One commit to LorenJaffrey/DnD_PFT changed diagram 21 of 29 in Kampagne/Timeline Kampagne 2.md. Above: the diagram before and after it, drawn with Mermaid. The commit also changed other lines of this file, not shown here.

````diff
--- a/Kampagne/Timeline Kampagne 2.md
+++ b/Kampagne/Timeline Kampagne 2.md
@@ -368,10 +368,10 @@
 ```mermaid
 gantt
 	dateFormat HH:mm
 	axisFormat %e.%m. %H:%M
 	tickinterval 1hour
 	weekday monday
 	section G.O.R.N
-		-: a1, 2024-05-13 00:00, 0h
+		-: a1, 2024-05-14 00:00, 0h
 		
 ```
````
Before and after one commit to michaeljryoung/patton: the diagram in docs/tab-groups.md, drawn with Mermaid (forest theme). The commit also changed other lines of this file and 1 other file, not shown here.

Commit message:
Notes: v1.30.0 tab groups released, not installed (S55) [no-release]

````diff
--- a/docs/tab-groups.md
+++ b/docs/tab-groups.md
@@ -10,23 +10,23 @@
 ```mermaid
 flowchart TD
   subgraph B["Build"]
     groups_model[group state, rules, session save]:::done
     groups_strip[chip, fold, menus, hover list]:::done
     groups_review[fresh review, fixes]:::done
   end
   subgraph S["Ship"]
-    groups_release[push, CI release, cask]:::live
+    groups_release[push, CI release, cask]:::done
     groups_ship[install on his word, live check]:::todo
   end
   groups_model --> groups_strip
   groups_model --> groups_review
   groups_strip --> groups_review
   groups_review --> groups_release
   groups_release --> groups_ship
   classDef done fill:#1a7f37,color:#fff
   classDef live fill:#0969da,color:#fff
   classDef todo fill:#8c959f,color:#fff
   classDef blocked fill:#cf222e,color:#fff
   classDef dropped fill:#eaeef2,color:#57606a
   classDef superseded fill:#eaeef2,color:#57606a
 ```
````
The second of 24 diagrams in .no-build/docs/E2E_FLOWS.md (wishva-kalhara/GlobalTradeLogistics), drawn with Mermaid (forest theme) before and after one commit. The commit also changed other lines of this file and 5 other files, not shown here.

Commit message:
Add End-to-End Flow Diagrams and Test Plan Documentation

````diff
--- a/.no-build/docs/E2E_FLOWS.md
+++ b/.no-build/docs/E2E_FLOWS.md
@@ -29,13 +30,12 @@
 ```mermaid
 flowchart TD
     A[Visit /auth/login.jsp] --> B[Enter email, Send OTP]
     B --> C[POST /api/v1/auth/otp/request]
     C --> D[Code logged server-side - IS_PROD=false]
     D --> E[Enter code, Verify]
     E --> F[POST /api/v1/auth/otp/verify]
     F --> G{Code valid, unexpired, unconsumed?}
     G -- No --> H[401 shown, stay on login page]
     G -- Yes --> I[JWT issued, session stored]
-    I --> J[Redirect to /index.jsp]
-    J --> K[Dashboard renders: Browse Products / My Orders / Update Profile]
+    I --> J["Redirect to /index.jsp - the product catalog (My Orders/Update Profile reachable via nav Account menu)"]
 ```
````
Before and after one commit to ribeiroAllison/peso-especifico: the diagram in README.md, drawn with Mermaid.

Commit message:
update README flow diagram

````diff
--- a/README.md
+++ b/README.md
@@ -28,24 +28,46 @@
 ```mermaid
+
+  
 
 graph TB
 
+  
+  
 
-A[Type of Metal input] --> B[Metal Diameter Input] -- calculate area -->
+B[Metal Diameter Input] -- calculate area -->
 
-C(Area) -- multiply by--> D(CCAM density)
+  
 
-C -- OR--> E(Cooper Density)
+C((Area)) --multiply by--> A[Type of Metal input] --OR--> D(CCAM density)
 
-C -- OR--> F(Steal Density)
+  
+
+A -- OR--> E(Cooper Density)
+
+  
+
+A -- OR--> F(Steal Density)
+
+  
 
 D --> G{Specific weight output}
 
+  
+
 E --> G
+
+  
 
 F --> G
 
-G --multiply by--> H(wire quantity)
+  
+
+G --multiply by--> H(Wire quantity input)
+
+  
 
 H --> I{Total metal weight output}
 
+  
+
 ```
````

» Exercise brief:
Go through the listing above and find each line that contains "auth", then copy it.

» Answer box:
     A[Visit /auth/login.jsp] --> B[Enter email, Send OTP]
     B --> C[POST /api/v1/auth/otp/request]
     E --> F[POST /api/v1/auth/otp/verify]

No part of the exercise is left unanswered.